Copy out the data word for word. The images are not part of the copy.

[Material shown]:
----
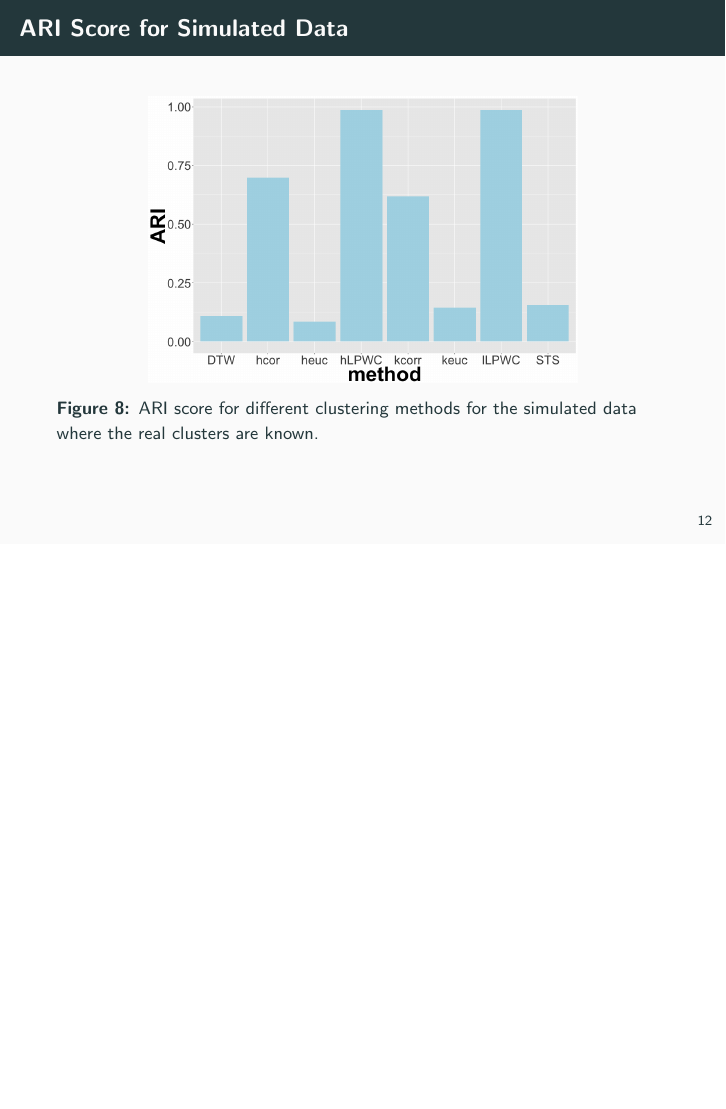
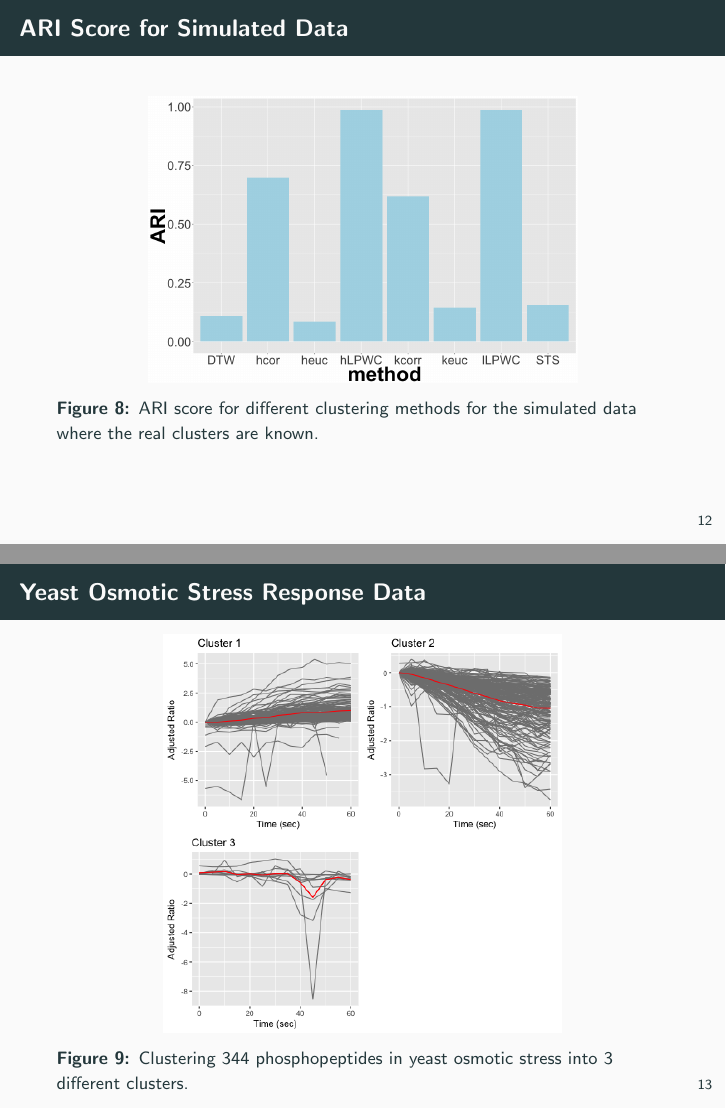
Before and after one commit to thevaachandereng/BMI-Seminar-2018, LaTeX slides (LPWC.tex): page 13 of 15 before the commit and pages 13 and 14 of 16 after it, the two joined at a grey line, the shorter picture padded with empty space. Compiled offline with pdfLaTeX.

Commit message:
added a slide and plot for yeast results

```diff
--- a/LPWC.tex
+++ b/LPWC.tex
@@ -218,6 +218,19 @@ Hierarchical-based
 \end{frame}
 
 
+
+\begin{frame}{Yeast Osmotic Stress Response Data}
+\begin{figure}
+     \includegraphics[width=0.65\linewidth]{yeast_cluster_lLPC.png}
+      \caption{Clustering 344 phosphopeptides in yeast osmotic stress into 3 different clusters. }
+       \label{fig:ariscore}
+    \end{figure}
+
+\end{frame}
+
+
+
+
 \begin{frame}{Conclusion \& Future Work}
 \begin{itemize}
 \item Algorithm tackles the issue of irregular time samples and delayed responses
```
Also changed, not shown: LPWC.pdf, yeast_cluster_lLPC.png (added).
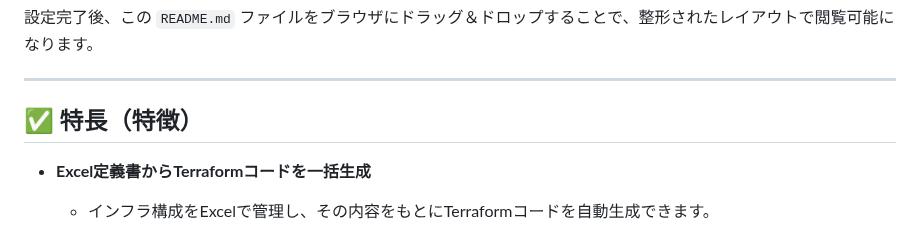
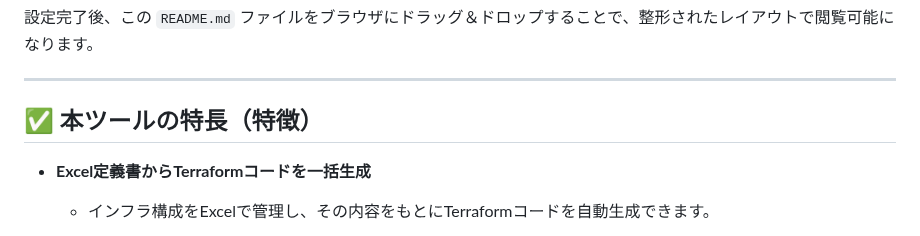
Before and after one commit to 8alfalfa8/aws-terraform-code-generator, a Markdown page: README.md, the part around the change. GitHub-like rendering.

```diff
--- a/README.md
+++ b/README.md
@@ -32,7 +32,7 @@ PC上のファイルをブラウザで開くために、以下の設定を行っ
 
 ---
 
-## ✅ 特長（特徴）
+## ✅ 本ツールの特長（特徴）
 
 * **Excel定義書からTerraformコードを一括生成**
   - インフラ構成をExcelで管理し、その内容をもとにTerraformコードを自動生成できます。
```
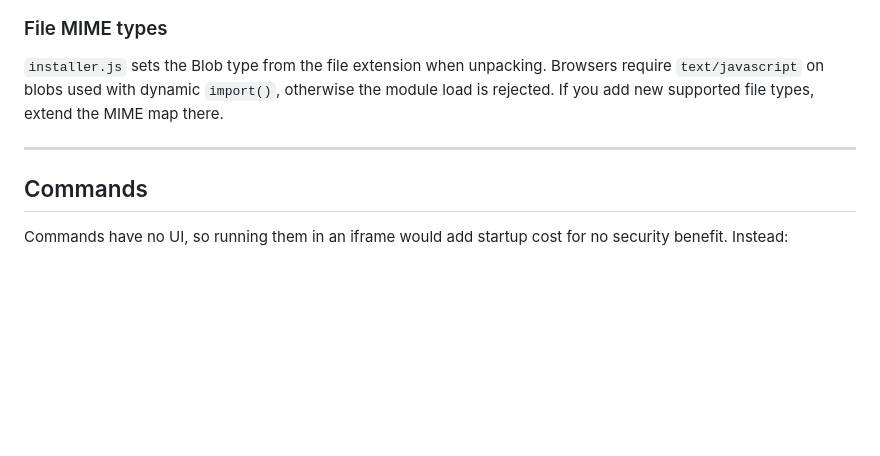
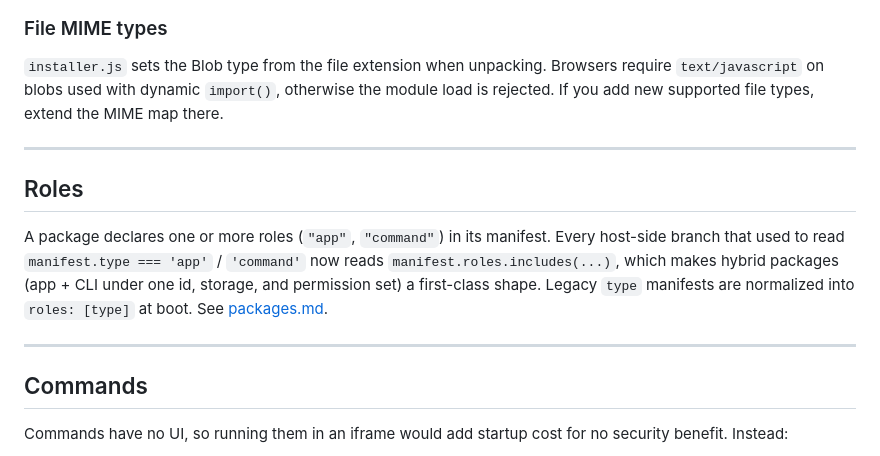
Before and after one commit to Arutosio/aruta.sh, a Markdown page: docs/architecture.md, the part around the change. Drawn GitHub-style; blank space fills up the shorter version.

```diff
--- a/docs/architecture.md
+++ b/docs/architecture.md
@@ -227,6 +227,12 @@ Iframe boot HTML is inlined in `sandbox.js:IFRAME_BOOT` via `srcdoc`. The sandbo
 
 ---
 
+## Roles
+
+A package declares one or more roles (`"app"`, `"command"`) in its manifest. Every host-side branch that used to read `manifest.type === 'app'` / `'command'` now reads `manifest.roles.includes(...)`, which makes hybrid packages (app + CLI under one id, storage, and permission set) a first-class shape. Legacy `type` manifests are normalized into `roles: [type]` at boot. See [packages.md](./packages.md#multi-role-packages).
+
+---
+
 ## Commands
 
 Commands have no UI, so running them in an iframe would add startup cost for no security benefit. Instead:
```
Also changed, not shown: docs/ctx-api.md (+1 -1 lines), docs/packages.md (+36 -3 lines).
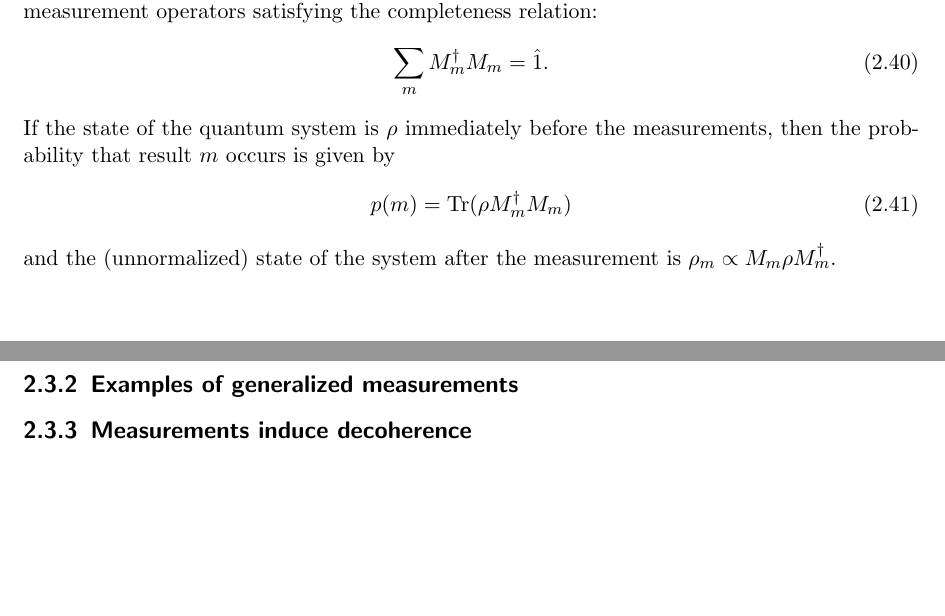
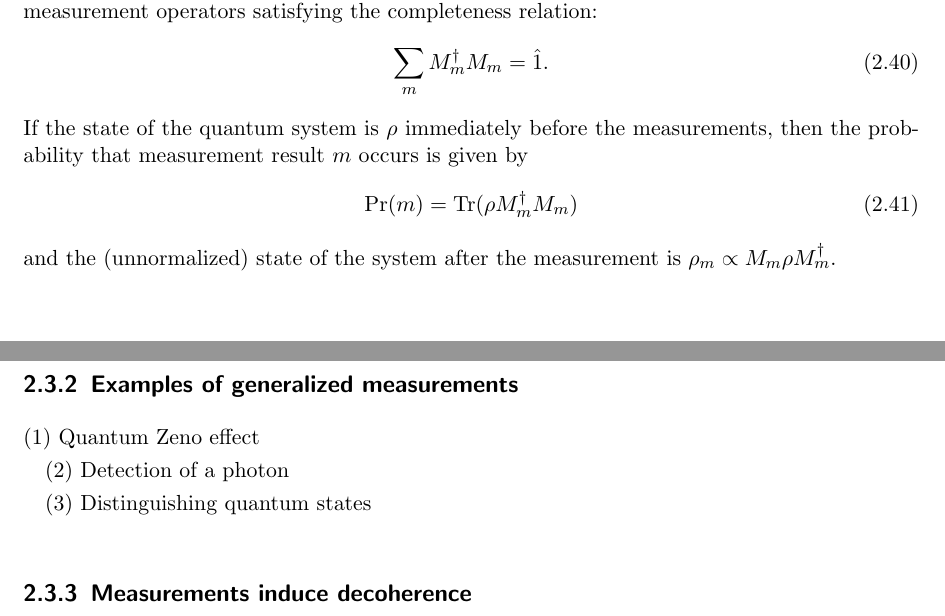
Before and after one commit to yuanminglu-phys/7501_QM1_2026AU, a LaTeX thesis (7501_notes.tex, which reads s09_generalized_measurements_decoherence.tex): two parts of pages 39 and 40 of 55, joined at a grey line, cut so that both start at the same text, the shorter picture padded with empty space. Compiled offline with pdfLaTeX.

Commit message:
Updates from Overleaf

```diff
--- a/s09_generalized_measurements_decoherence.tex
+++ b/s09_generalized_measurements_decoherence.tex
@@ -36,13 +36,24 @@ The above discussion is completely in parallel to section \ref{sec:generalized m
 \begin{align}
     \sum_m M_m^\dagger M_m=\hat 1.
     \end{align}
-If the state of the quantum system is $\rho$ immediately before the measurements, then the probability that result $m$ occurs is given by
+If the state of the quantum system is $\rho$ immediately before the measurements, then the probability that measurement result $m$ occurs is given by
     \begin{align}
-    p(m)=\text{Tr}(\rho M_m^\dagger M_m)
+    \text{Pr}(m)=\text{Tr}(\rho M_m^\dagger M_m)
     \end{align}
     and the (unnormalized) state of the system after the measurement is $\rho_m\propto M_m\rho M_m^\dagger$.
 
 \subsection{Examples of generalized measurements}
+
+(1) Quantum Zeno effect
+
+
+(2) Detection of a photon
+
+
+(3) Distinguishing quantum states
+
+
+
 
 \subsection{Measurements induce decoherence}
 
```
----
[Response to the exercise]:
Before and after one commit to thevaachandereng/BMI-Seminar-2018, LaTeX slides (LPWC.tex): page 13 of 15 before the commit and pages 13 and 14 of 16 after it, the two joined at a grey line, the shorter picture padded with empty space. Compiled offline with pdfLaTeX.

Commit message:
added a slide and plot for yeast results

```diff
--- a/LPWC.tex
+++ b/LPWC.tex
@@ -218,6 +218,19 @@ Hierarchical-based
 \end{frame}
 
 
+
+\begin{frame}{Yeast Osmotic Stress Response Data}
+\begin{figure}
+     \includegraphics[width=0.65\linewidth]{yeast_cluster_lLPC.png}
+      \caption{Clustering 344 phosphopeptides in yeast osmotic stress into 3 different clusters. }
+       \label{fig:ariscore}
+    \end{figure}
+
+\end{frame}
+
+
+
+
 \begin{frame}{Conclusion \& Future Work}
 \begin{itemize}
 \item Algorithm tackles the issue of irregular time samples and delayed responses
```
Also changed, not shown: LPWC.pdf, yeast_cluster_lLPC.png (added).
Before and after one commit to 8alfalfa8/aws-terraform-code-generator, a Markdown page: README.md, the part around the change. GitHub-like rendering.

```diff
--- a/README.md
+++ b/README.md
@@ -32,7 +32,7 @@ PC上のファイルをブラウザで開くために、以下の設定を行っ
 
 ---
 
-## ✅ 特長（特徴）
+## ✅ 本ツールの特長（特徴）
 
 * **Excel定義書からTerraformコードを一括生成**
   - インフラ構成をExcelで管理し、その内容をもとにTerraformコードを自動生成できます。
```
Before and after one commit to Arutosio/aruta.sh, a Markdown page: docs/architecture.md, the part around the change. Drawn GitHub-style; blank space fills up the shorter version.

```diff
--- a/docs/architecture.md
+++ b/docs/architecture.md
@@ -227,6 +227,12 @@ Iframe boot HTML is inlined in `sandbox.js:IFRAME_BOOT` via `srcdoc`. The sandbo
 
 ---
 
+## Roles
+
+A package declares one or more roles (`"app"`, `"command"`) in its manifest. Every host-side branch that used to read `manifest.type === 'app'` / `'command'` now reads `manifest.roles.includes(...)`, which makes hybrid packages (app + CLI under one id, storage, and permission set) a first-class shape. Legacy `type` manifests are normalized into `roles: [type]` at boot. See [packages.md](./packages.md#multi-role-packages).
+
+---
+
 ## Commands
 
 Commands have no UI, so running them in an iframe would add startup cost for no security benefit. Instead:
```
Also changed, not shown: docs/ctx-api.md (+1 -1 lines), docs/packages.md (+36 -3 lines).
Before and after one commit to yuanminglu-phys/7501_QM1_2026AU, a LaTeX thesis (7501_notes.tex, which reads s09_generalized_measurements_decoherence.tex): two parts of pages 39 and 40 of 55, joined at a grey line, cut so that both start at the same text, the shorter picture padded with empty space. Compiled offline with pdfLaTeX.

Commit message:
Updates from Overleaf

```diff
--- a/s09_generalized_measurements_decoherence.tex
+++ b/s09_generalized_measurements_decoherence.tex
@@ -36,13 +36,24 @@ The above discussion is completely in parallel to section \ref{sec:generalized m
 \begin{align}
     \sum_m M_m^\dagger M_m=\hat 1.
     \end{align}
-If the state of the quantum system is $\rho$ immediately before the measurements, then the probability that result $m$ occurs is given by
+If the state of the quantum system is $\rho$ immediately before the measurements, then the probability that measurement result $m$ occurs is given by
     \begin{align}
-    p(m)=\text{Tr}(\rho M_m^\dagger M_m)
+    \text{Pr}(m)=\text{Tr}(\rho M_m^\dagger M_m)
     \end{align}
     and the (unnormalized) state of the system after the measurement is $\rho_m\propto M_m\rho M_m^\dagger$.
 
 \subsection{Examples of generalized measurements}
+
+(1) Quantum Zeno effect
+
+
+(2) Detection of a photon
+
+
+(3) Distinguishing quantum states
+
+
+
 
 \subsection{Measurements induce decoherence}
 
```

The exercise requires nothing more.